DESCRIPTION OF THE TASK
For the entries below, state how many lines contain the word "onrender" and add nothing else.

RECORDS TO PROCESS
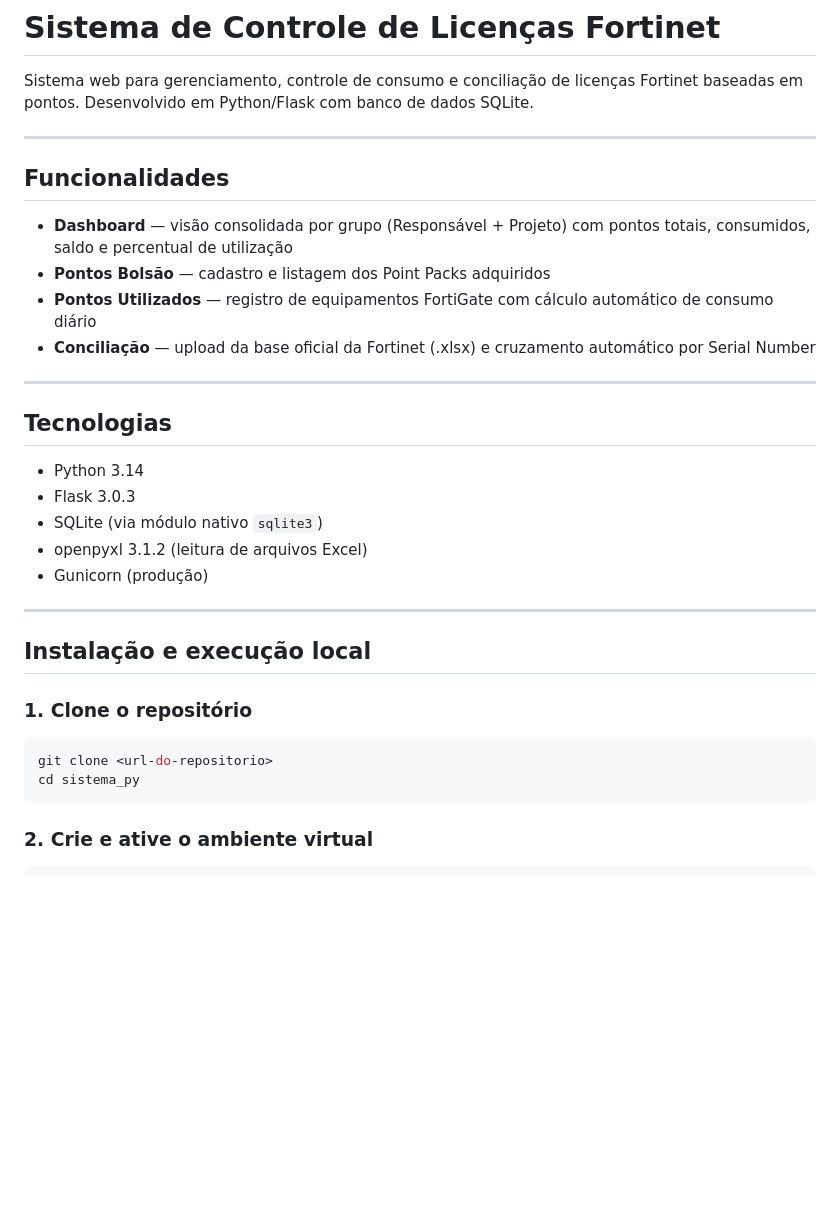
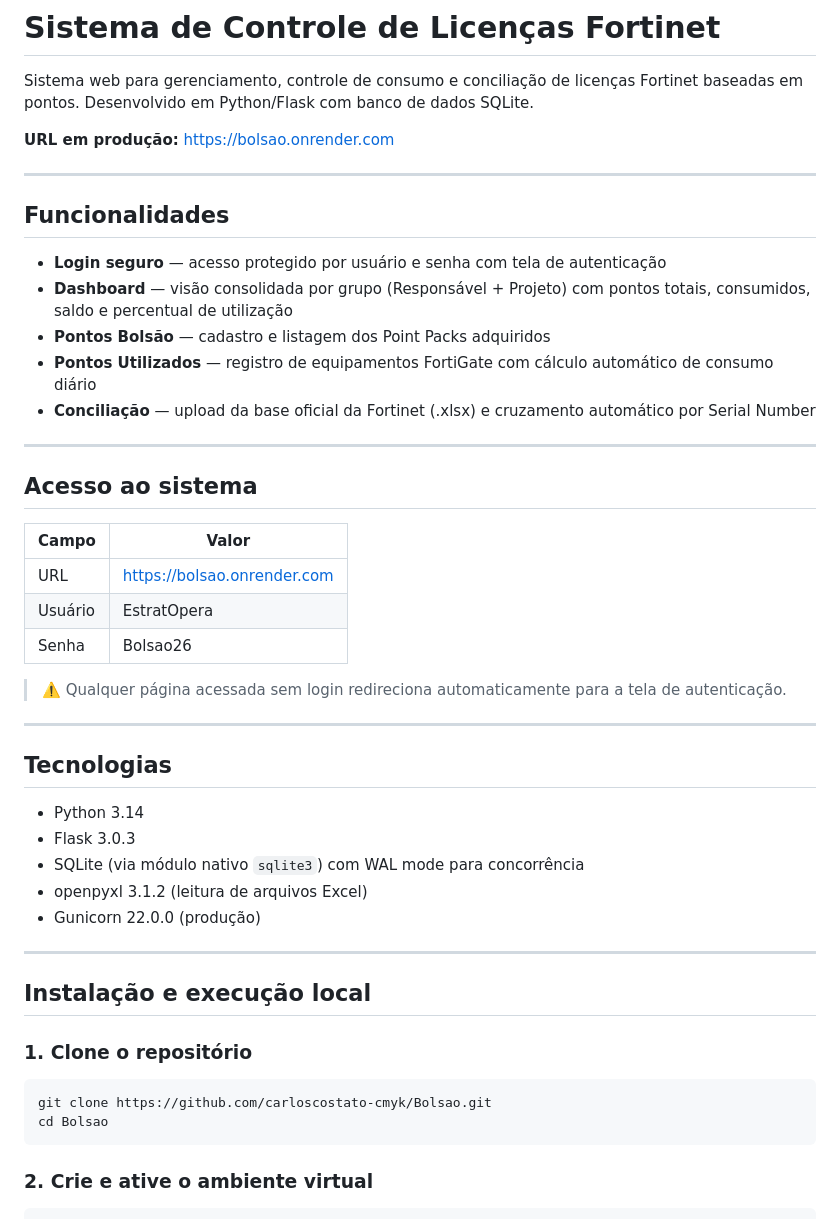
Before and after one commit to carloscostato-cmyk/Bolsao, a Markdown page: README.md, the part around one of its changes. GitHub-like rendering; blank space fills up the shorter version.

````diff
--- a/README.md
+++ b/README.md
@@ -1,11 +1,14 @@
 # Sistema de Controle de Licenças Fortinet
 
 Sistema web para gerenciamento, controle de consumo e conciliação de licenças Fortinet baseadas em pontos. Desenvolvido em Python/Flask com banco de dados SQLite.
+
+**URL em produção:** https://bolsao.onrender.com
 
 ---
 
 ## Funcionalidades
 
+- **Login seguro** — acesso protegido por usuário e senha com tela de autenticação
 - **Dashboard** — visão consolidada por grupo (Responsável + Projeto) com pontos totais, consumidos, saldo e percentual de utilização
 - **Pontos Bolsão** — cadastro e listagem dos Point Packs adquiridos
 - **Pontos Utilizados** — registro de equipamentos FortiGate com cálculo automático de consumo diário
@@ -13,13 +16,25 @@ Sistema web para gerenciamento, controle de consumo e conciliação de licenças
 
 ---
 
+## Acesso ao sistema
+
+| Campo | Valor |
+|---|---|
+| URL | https://bolsao.onrender.com |
+| Usuário | EstratOpera |
+| Senha | Bolsao26 |
+
+> ⚠️ Qualquer página acessada sem login redireciona automaticamente para a tela de autenticação.
+
+---
+
 ## Tecnologias
 
 - Python 3.14
 - Flask 3.0.3
-- SQLite (via módulo nativo `sqlite3`)
+- SQLite (via módulo nativo `sqlite3`) com WAL mode para concorrência
 - openpyxl 3.1.2 (leitura de arquivos Excel)
-- Gunicorn (produção)
+- Gunicorn 22.0.0 (produção)
 
 ---
 
@@ -28,8 +43,8 @@ Sistema web para gerenciamento, controle de consumo e conciliação de licenças
 ### 1. Clone o repositório
 
 ```bash
-git clone <url-do-repositorio>
-cd sistema_py
+git clone https://github.com/carloscostato-cmyk/Bolsao.git
+cd Bolsao
 ```
 
 ### 2. Crie e ative o ambiente virtual
````
Also changed, not shown: other parts of README.md (+35 -24 lines), COMO_USAR.md (+28 -4 lines).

SOLUTION TO THIS TASK
2